I've been at this for thirty-five years so I have a damn good sense of what I will get when I shoot, read the Ansel Adam's books religiously, and went and looked at the work of Adams, the various Westons, Cartier-Bresson, et al., and most importantly absorbed the work of the great painters, as well as having spent countless hours printing in a wet darkroom under intense pressure to make reproduction quality prints from negatives that were underexposed and over-developed, and worked for editors whose standards were quite high, so I have absolutely no patience for the above statements.

The paper and film manufacturers probably loved the one-shot-in-36 and one-print-in-a-hundred-sheets part of the photographic community, but really, if we want to be considered artists, let's show some sort of skill that transcends luck as well as saves materials. Ink cartridge and paper manufacturers also do real well in the print yourself silly world.

Gary Winograd was an example of this sort of mind set. He shot endlessly, often without raising the camera to his eye, and when he died left a ton of unedited work behind (somewhere in the area of a thousand rolls of film). He rode the critical waves, disliked when alive, lionized just before and after he died, but also held up as some sort of example to the aspiring "street photographer".

Maybe it's a valid way of working, but it's wasteful and sloppy.

He also belonged to the "contempt for the subject" school of photography epitomized by Diane Arbus.

OK - I am a grouch.

Saturday, May 1, 2010


Maybe this post should be called "Singing for Our Suppers"...

Am revamping my web sites to better reflect my current self. Pared away anything non-image related, and am uploading a whole new slew of stuff. Site should be finished and up in about a week.
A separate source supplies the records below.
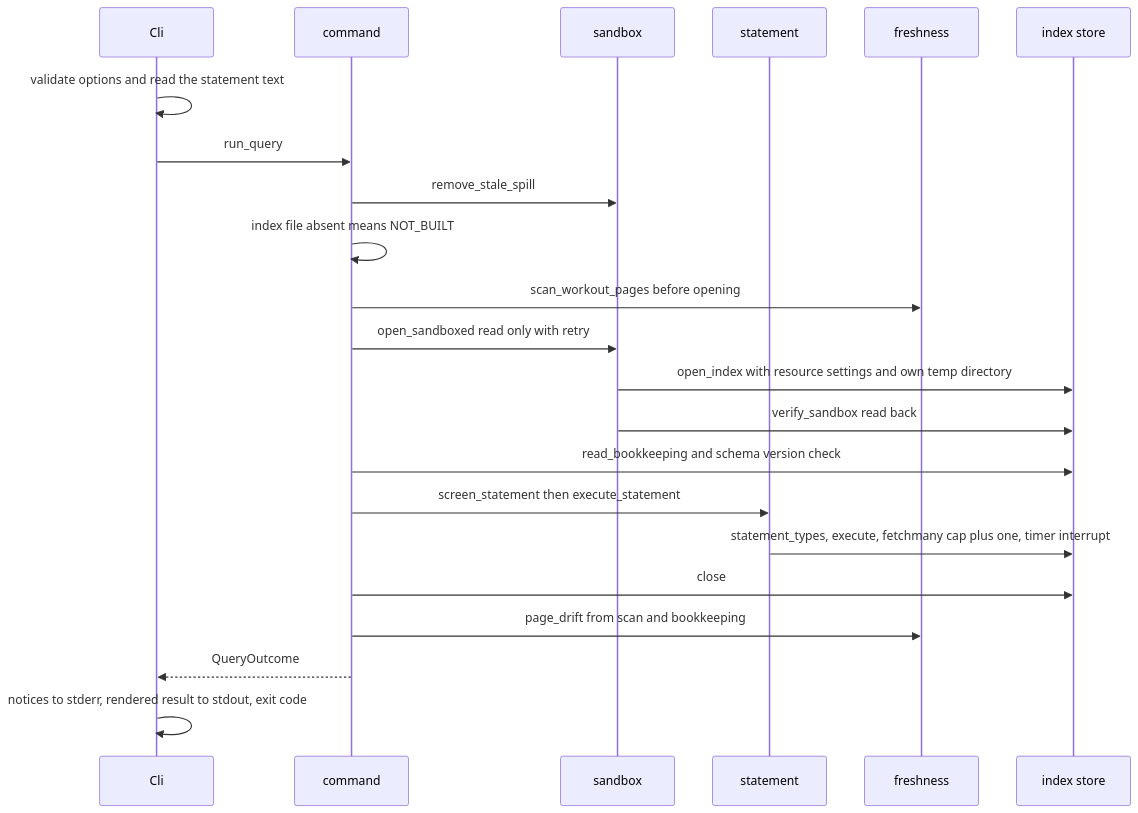
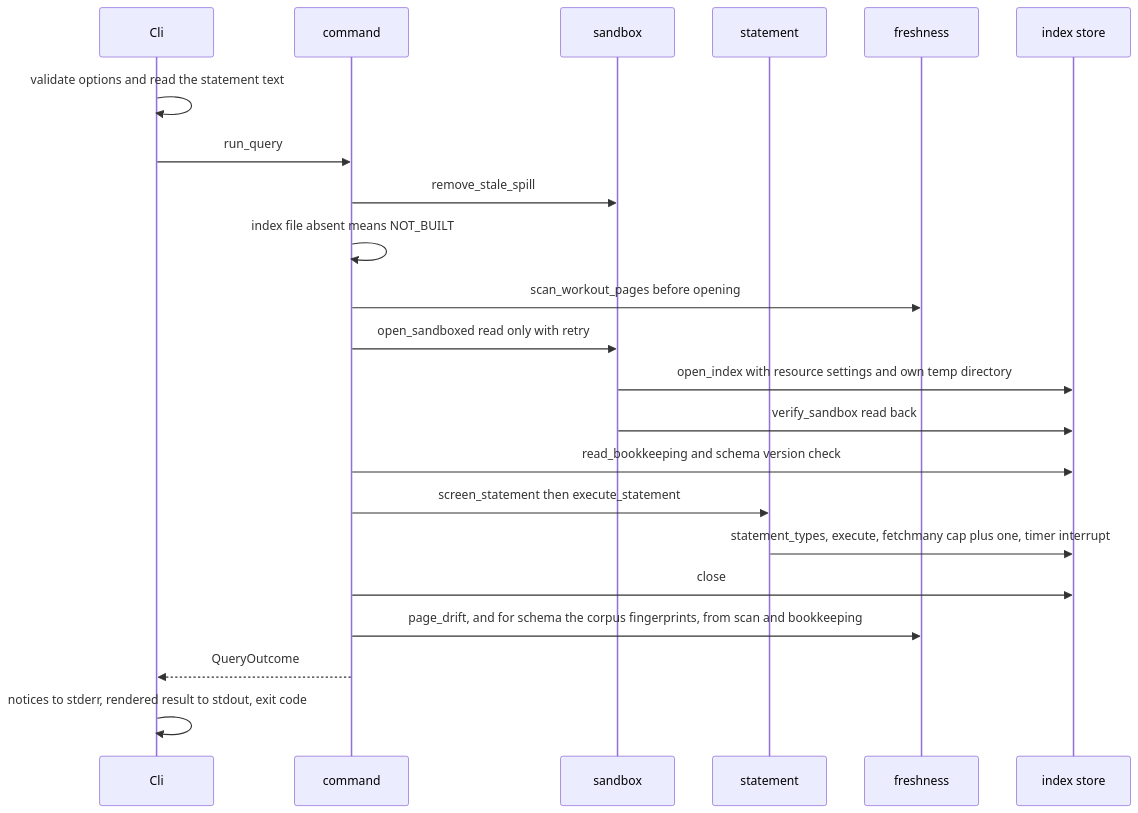
One commit to joshua-stauffer/fitdocs changed the second of 3 diagrams in .kiro/specs/analytics-query/design.md. Above: the diagram before and after it, drawn with Mermaid. The commit also changed other lines of this file and 2 other files, not shown here.

Commit message:
spec(analytics-query): cross-spec round 1 -- corpus fingerprints through index's snapshot builder after close, U1-U3 cite landed index tasks, connectors Amendment 2, floor-run scope

````diff
--- a/.kiro/specs/analytics-query/design.md
+++ b/.kiro/specs/analytics-query/design.md
@@ -337,24 +383,24 @@
 ```mermaid
 sequenceDiagram
     participant Cli
     participant Cmd as command
     participant Sb as sandbox
     participant St as statement
     participant Fr as freshness
     participant Ix as index store
     Cli->>Cli: validate options and read the statement text
     Cli->>Cmd: run_query
     Cmd->>Sb: remove_stale_spill
     Cmd->>Cmd: index file absent means NOT_BUILT
     Cmd->>Fr: scan_workout_pages before opening
     Cmd->>Sb: open_sandboxed read only with retry
     Sb->>Ix: open_index with resource settings and own temp directory
     Sb->>Ix: verify_sandbox read back
     Cmd->>Ix: read_bookkeeping and schema version check
     Cmd->>St: screen_statement then execute_statement
     St->>Ix: statement_types, execute, fetchmany cap plus one, timer interrupt
     Cmd->>Ix: close
-    Cmd->>Fr: page_drift from scan and bookkeeping
+    Cmd->>Fr: page_drift, and for schema the corpus fingerprints, from scan and bookkeeping
     Cmd-->>Cli: QueryOutcome
     Cli->>Cli: notices to stderr, rendered result to stdout, exit code
 ```
````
The rough form can be seen at:

If anyone is reading this (which I tend to doubt since there aren't any cute cats) wander on over.